**LISTED RECORDS**
»»

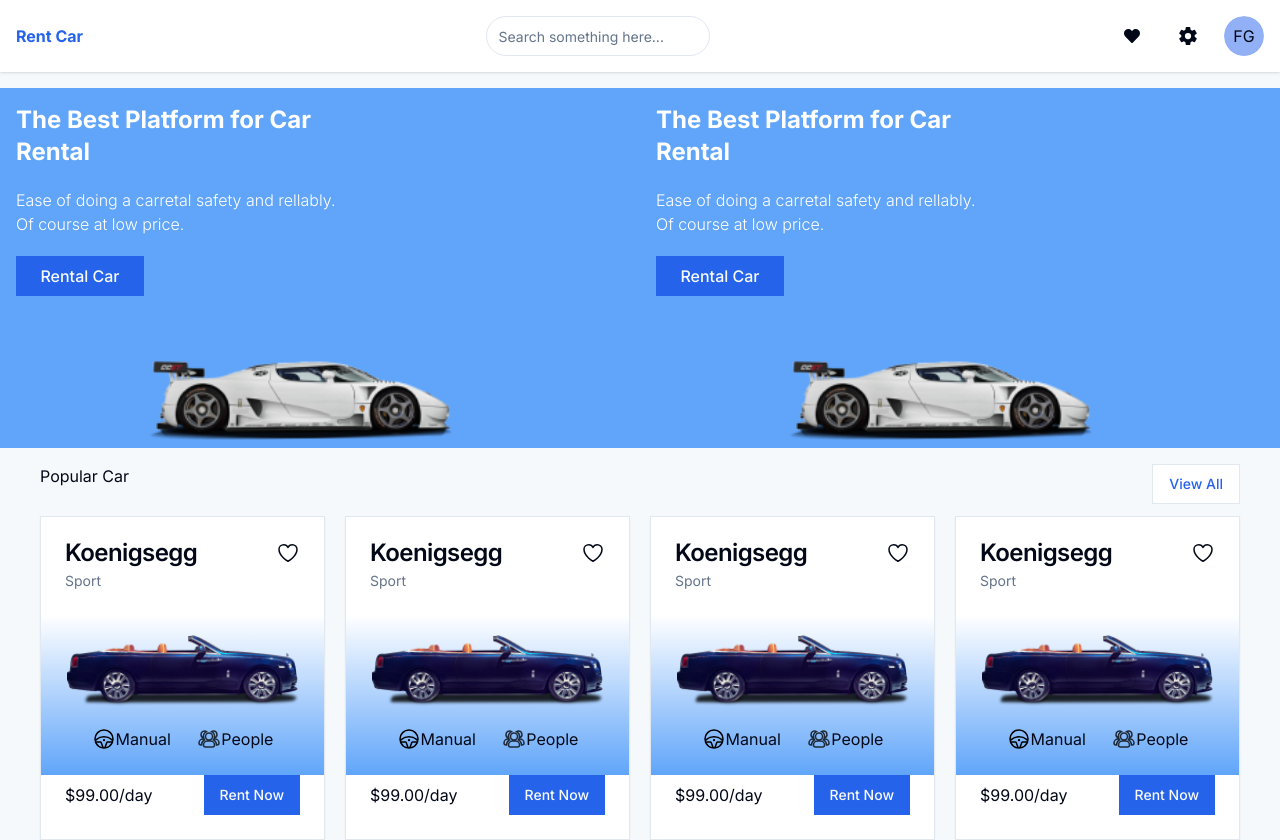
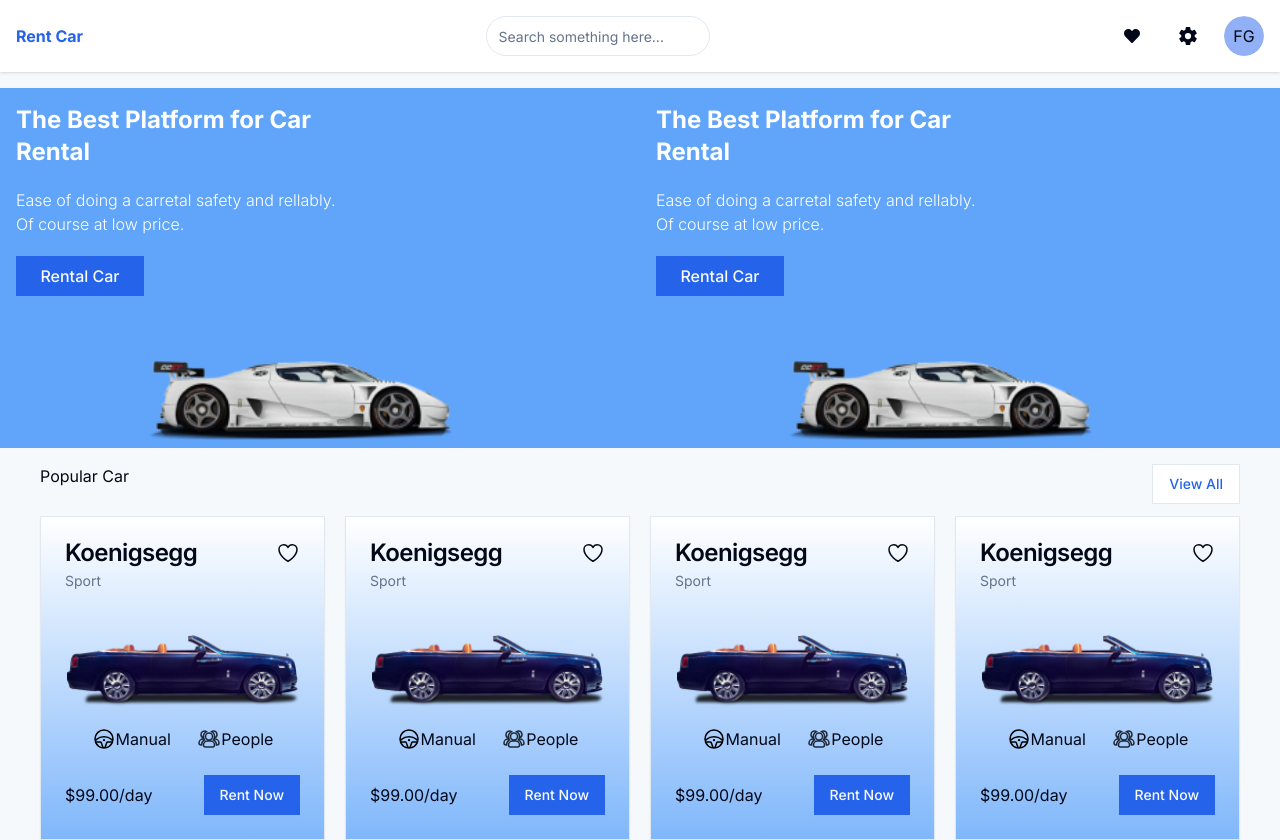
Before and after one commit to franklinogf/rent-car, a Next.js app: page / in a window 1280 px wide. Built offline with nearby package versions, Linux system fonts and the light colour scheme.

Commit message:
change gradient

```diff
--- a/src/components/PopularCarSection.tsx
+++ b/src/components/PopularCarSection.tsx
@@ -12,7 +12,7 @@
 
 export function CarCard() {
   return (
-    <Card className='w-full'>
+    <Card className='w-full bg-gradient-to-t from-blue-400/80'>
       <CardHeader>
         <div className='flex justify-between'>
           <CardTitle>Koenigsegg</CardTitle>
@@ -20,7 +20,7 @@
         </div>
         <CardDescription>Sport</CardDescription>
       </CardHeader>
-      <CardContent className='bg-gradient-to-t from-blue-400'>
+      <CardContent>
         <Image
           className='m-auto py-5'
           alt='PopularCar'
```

««
»»

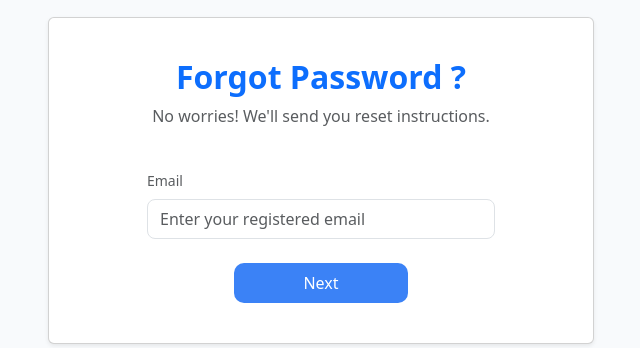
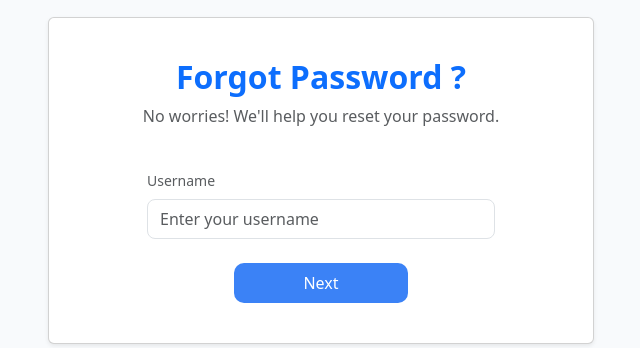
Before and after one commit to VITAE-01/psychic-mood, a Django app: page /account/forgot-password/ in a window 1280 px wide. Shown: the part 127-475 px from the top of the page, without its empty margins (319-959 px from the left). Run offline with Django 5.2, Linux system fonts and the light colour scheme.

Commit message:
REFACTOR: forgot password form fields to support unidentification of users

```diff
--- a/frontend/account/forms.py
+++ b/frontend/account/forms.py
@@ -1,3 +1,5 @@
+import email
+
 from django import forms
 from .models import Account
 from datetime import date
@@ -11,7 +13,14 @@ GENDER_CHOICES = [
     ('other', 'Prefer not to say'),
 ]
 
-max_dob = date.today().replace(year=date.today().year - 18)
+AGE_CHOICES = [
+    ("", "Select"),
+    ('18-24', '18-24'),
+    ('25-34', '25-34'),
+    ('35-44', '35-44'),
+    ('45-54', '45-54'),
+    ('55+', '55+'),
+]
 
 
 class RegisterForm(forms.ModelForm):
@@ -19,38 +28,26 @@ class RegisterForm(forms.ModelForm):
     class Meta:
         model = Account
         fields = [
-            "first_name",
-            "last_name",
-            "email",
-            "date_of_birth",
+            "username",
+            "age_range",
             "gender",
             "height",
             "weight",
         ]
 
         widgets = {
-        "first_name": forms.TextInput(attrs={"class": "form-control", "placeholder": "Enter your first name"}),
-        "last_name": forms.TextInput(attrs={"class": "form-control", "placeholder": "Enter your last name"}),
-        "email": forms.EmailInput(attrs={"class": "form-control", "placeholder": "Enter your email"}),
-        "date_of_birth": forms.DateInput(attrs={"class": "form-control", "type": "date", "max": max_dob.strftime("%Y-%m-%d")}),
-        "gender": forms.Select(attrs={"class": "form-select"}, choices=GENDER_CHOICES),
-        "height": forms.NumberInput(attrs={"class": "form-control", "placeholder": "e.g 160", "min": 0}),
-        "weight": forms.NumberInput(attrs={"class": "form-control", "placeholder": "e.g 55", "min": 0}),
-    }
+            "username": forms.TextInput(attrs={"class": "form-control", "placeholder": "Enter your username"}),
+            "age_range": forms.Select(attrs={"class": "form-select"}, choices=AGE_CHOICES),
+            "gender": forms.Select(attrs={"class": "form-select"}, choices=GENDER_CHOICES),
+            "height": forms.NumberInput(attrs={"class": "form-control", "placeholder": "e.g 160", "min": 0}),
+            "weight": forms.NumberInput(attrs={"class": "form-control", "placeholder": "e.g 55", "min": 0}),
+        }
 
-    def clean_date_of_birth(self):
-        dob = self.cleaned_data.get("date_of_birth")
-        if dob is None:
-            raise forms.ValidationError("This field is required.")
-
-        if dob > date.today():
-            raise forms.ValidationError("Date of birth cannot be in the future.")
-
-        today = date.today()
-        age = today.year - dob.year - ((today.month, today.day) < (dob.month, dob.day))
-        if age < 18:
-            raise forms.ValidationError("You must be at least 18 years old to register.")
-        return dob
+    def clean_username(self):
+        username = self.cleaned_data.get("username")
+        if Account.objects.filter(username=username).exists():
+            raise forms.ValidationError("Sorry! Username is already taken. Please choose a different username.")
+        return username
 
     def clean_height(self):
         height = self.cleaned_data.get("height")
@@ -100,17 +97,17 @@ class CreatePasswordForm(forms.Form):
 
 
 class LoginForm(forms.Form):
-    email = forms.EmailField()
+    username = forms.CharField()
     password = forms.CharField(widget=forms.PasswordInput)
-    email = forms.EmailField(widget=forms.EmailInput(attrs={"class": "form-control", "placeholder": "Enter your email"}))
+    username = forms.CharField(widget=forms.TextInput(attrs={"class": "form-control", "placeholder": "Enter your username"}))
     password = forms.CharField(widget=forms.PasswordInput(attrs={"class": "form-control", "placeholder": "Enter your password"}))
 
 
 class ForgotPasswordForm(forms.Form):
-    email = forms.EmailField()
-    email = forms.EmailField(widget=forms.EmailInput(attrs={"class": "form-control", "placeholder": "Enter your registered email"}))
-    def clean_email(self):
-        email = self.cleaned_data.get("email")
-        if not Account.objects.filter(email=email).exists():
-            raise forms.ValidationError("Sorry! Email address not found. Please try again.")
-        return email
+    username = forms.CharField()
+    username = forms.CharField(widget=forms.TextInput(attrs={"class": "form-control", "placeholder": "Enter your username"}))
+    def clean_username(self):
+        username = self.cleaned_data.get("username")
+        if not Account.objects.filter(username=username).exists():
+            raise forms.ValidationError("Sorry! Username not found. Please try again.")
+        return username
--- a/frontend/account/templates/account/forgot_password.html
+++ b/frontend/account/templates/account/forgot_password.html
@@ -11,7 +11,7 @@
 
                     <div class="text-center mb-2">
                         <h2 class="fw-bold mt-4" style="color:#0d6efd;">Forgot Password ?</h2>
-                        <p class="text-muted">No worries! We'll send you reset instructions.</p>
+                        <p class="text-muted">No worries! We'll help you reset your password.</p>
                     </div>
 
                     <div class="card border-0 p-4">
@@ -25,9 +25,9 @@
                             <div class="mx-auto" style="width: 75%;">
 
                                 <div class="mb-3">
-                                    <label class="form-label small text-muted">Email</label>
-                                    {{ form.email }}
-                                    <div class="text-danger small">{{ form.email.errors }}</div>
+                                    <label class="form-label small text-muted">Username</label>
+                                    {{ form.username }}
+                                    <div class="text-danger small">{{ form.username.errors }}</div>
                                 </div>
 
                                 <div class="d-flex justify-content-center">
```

««
»»

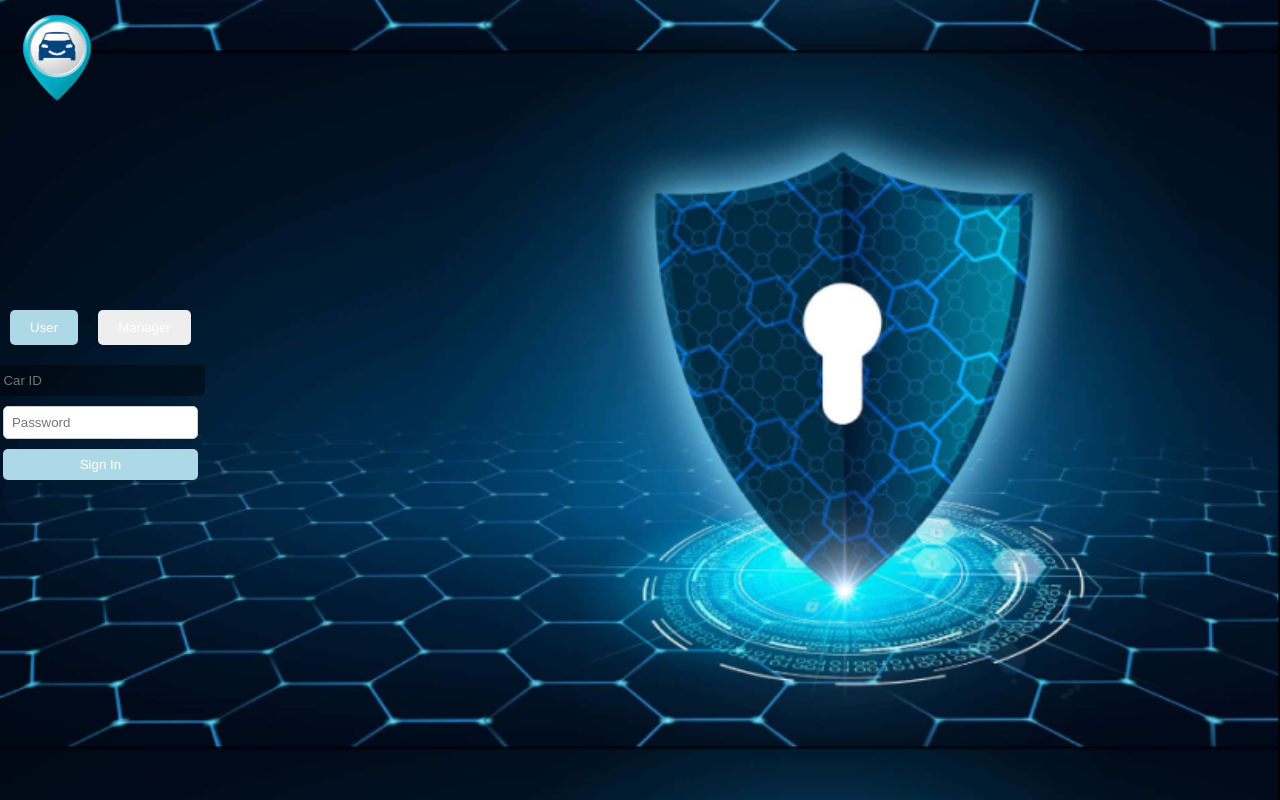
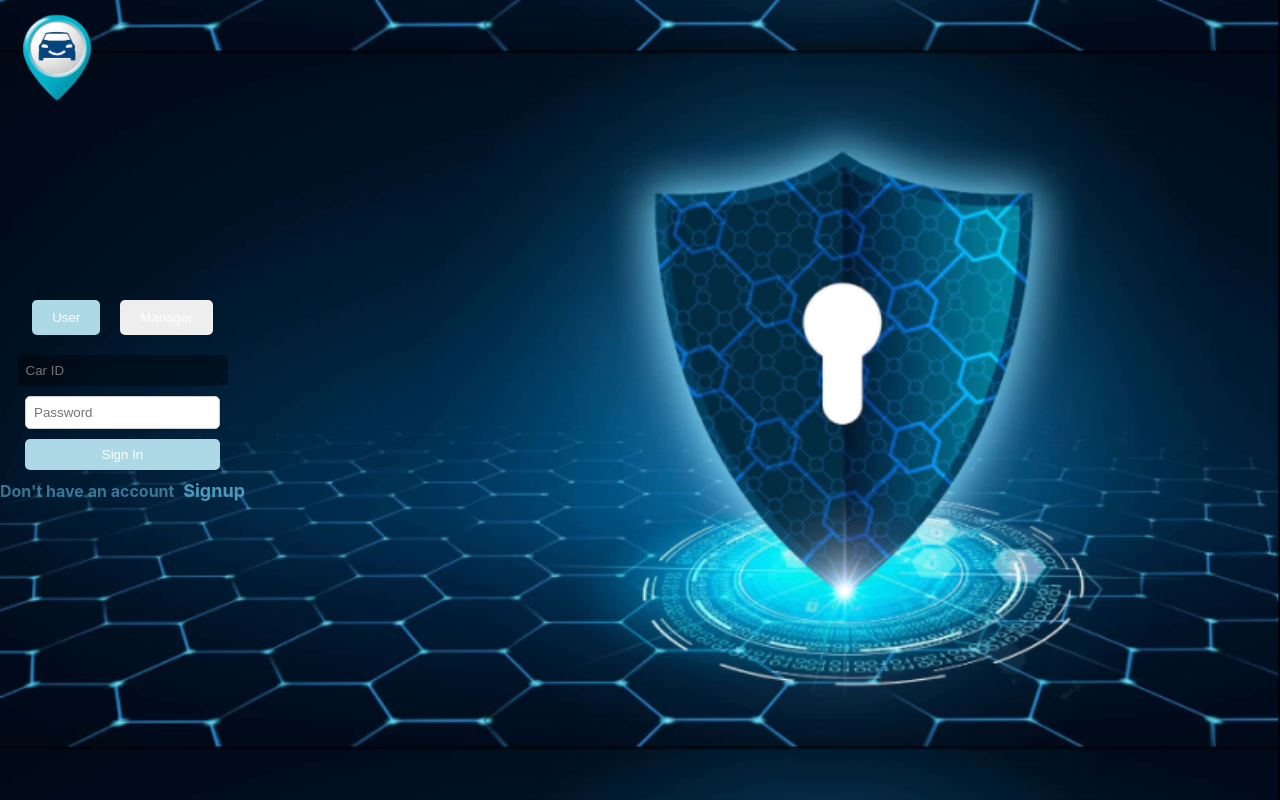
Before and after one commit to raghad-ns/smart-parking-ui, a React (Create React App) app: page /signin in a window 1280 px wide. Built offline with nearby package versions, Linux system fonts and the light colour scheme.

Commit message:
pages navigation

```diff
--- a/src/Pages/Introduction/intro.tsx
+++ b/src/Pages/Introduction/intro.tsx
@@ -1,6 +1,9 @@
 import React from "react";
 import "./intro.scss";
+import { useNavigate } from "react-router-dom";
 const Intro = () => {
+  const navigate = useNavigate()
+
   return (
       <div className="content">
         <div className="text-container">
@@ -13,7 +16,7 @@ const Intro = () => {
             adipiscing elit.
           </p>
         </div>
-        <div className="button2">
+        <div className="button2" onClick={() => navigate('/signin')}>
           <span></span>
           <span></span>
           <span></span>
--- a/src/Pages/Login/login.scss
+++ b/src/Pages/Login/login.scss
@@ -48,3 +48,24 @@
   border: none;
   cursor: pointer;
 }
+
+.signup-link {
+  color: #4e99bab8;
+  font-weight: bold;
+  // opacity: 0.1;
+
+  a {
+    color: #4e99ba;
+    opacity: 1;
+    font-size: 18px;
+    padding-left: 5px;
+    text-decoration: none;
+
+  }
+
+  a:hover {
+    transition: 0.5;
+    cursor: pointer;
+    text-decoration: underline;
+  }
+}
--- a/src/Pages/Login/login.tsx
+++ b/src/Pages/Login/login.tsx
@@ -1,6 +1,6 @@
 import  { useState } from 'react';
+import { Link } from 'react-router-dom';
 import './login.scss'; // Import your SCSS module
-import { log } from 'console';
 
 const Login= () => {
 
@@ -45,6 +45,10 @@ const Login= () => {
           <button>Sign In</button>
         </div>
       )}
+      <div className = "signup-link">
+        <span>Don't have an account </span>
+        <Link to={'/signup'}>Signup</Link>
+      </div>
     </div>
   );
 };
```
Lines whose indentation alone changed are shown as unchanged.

««

**PROBLEM TO WORK ON**
From the entries above, show each line that includes the string "TextInput".

**FINISHED EXERCISE**
-        "first_name": forms.TextInput(attrs={"class": "form-control", "placeholder": "Enter your first name"}),
-        "last_name": forms.TextInput(attrs={"class": "form-control", "placeholder": "Enter your last name"}),
+            "username": forms.TextInput(attrs={"class": "form-control", "placeholder": "Enter your username"}),
+    username = forms.CharField(widget=forms.TextInput(attrs={"class": "form-control", "placeholder": "Enter your username"}))
+    username = forms.CharField(widget=forms.TextInput(attrs={"class": "form-control", "placeholder": "Enter your username"}))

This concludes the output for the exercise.